(Before-and-after change records)
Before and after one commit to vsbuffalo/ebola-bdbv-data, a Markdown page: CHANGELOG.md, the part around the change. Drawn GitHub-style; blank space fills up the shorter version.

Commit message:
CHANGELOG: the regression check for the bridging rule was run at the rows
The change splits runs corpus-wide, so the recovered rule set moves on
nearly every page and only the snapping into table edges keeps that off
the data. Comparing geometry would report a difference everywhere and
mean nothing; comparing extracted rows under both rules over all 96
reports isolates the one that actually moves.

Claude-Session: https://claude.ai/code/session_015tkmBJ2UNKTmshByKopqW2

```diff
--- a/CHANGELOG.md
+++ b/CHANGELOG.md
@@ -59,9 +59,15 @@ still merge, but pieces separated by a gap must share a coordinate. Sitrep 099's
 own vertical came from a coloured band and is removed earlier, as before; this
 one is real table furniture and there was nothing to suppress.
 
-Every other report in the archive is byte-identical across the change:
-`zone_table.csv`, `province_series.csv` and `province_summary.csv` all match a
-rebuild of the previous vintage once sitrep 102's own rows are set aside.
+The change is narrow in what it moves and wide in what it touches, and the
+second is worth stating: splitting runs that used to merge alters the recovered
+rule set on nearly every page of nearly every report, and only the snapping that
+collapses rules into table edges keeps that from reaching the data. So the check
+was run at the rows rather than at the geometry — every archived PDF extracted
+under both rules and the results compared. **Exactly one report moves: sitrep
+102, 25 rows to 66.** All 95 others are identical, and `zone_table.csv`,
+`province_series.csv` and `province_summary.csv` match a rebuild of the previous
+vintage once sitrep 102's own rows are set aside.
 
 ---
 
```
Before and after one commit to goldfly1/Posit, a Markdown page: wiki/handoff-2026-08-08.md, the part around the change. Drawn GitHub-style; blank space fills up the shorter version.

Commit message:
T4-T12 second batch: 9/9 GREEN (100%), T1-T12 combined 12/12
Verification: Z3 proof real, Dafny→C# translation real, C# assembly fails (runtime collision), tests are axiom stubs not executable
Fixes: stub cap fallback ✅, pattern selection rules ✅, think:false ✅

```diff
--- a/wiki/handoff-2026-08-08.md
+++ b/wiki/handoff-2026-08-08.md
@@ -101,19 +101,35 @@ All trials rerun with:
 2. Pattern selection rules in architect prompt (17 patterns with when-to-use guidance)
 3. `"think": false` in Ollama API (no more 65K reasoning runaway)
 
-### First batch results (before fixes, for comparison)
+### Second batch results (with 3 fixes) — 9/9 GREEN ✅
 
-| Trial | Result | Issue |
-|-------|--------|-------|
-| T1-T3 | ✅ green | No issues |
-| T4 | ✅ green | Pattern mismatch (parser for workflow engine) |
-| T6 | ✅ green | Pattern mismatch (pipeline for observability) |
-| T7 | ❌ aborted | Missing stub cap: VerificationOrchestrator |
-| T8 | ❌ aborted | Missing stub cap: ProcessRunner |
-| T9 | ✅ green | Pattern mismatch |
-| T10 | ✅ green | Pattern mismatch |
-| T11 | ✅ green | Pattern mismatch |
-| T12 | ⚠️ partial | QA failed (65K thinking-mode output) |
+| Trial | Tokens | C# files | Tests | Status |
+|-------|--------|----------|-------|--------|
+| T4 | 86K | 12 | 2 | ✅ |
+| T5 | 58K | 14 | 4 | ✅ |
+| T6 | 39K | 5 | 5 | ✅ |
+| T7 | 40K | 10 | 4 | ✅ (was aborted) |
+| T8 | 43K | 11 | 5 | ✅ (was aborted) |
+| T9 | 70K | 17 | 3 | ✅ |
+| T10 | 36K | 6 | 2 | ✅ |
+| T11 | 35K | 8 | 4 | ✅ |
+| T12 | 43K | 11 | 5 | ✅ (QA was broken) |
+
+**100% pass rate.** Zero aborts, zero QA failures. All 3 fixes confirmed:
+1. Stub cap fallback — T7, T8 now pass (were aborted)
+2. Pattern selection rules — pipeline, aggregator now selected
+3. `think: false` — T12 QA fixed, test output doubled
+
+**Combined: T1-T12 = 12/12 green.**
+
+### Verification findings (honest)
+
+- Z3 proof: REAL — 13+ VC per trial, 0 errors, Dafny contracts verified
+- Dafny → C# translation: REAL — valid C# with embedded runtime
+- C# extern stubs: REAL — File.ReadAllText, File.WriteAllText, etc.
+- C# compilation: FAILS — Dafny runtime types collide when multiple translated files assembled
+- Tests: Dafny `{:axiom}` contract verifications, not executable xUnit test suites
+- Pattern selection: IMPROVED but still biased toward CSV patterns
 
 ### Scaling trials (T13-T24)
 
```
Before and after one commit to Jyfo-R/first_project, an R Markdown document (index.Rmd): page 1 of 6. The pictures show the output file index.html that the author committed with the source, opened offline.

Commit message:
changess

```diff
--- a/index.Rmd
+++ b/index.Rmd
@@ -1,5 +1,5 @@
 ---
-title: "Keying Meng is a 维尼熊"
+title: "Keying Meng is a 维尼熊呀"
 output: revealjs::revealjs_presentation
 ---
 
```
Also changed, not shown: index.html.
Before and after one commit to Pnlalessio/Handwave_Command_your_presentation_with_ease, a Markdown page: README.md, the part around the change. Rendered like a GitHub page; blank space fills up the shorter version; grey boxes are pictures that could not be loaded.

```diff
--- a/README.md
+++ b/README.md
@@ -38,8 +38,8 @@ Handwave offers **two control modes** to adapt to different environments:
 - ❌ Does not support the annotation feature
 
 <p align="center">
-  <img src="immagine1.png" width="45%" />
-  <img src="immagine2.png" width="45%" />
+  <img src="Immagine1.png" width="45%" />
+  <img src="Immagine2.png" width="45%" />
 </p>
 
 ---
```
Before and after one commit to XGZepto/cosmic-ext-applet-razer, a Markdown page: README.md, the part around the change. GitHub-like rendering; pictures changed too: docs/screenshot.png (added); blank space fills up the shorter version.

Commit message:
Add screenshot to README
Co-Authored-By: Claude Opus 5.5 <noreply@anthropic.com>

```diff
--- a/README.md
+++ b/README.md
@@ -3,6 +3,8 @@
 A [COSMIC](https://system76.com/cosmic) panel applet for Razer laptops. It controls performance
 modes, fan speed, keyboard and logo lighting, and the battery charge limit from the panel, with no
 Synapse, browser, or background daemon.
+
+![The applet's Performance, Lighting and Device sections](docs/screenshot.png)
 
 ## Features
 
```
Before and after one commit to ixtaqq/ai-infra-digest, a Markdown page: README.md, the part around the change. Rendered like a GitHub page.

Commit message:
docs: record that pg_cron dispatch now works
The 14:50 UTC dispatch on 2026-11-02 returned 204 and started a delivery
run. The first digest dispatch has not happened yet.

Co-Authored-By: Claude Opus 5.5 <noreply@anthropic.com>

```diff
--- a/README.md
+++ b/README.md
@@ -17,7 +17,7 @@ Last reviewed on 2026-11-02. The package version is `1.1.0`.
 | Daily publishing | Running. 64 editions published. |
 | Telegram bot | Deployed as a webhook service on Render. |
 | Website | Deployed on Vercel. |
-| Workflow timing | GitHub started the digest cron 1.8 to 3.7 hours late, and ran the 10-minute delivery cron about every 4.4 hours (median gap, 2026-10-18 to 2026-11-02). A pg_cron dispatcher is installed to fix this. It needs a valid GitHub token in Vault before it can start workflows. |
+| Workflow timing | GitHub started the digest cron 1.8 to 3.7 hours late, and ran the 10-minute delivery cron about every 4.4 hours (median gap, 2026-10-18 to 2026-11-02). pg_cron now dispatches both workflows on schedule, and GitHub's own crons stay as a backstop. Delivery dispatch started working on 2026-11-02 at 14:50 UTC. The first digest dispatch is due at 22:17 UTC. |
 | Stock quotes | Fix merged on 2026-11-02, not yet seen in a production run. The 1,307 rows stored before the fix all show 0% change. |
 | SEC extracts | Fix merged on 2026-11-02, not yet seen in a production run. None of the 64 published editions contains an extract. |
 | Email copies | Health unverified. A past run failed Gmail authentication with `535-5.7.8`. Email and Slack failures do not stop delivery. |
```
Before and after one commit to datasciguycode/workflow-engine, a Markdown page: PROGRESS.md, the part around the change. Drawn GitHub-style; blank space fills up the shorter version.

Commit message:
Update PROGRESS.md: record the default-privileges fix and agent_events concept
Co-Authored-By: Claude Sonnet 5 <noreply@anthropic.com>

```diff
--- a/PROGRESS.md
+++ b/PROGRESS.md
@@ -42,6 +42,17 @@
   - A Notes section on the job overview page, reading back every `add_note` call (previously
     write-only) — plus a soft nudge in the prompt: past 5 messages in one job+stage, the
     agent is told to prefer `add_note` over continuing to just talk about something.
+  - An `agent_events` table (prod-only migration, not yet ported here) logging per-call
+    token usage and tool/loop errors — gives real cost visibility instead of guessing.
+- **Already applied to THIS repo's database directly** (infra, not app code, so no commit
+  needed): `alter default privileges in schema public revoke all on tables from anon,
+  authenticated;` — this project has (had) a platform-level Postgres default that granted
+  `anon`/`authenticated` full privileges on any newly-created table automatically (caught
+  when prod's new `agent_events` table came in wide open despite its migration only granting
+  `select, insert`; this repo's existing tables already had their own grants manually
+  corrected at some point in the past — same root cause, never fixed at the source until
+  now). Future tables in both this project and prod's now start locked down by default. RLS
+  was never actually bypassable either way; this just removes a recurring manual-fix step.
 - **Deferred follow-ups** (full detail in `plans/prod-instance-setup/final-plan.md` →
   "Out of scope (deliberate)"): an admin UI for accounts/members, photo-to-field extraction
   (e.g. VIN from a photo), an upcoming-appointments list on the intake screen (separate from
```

__ABOUT THIS EXERCISE__:
Go through the entries and report every line with the string "that".

__ANSWER TO THIS PROBLEM__:
nearly every page and only the snapping into table edges keeps that off
reports isolates the one that actually moves.
+second is worth stating: splitting runs that used to merge alters the recovered
+rule set on nearly every page of nearly every report, and only the snapping that
+collapses rules into table edges keeps that from reaching the data. So the check
Before and after one commit to Jyfo-R/first_project, an R Markdown document (index.Rmd): page 1 of 6. The pictures show the output file index.html that the author committed with the source, opened offline.
Before and after one commit to Pnlalessio/Handwave_Command_your_presentation_with_ease, a Markdown page: README.md, the part around the change. Rendered like a GitHub page; blank space fills up the shorter version; grey boxes are pictures that could not be loaded.
docs: record that pg_cron dispatch now works
+  authenticated;` — this project has (had) a platform-level Postgres default that granted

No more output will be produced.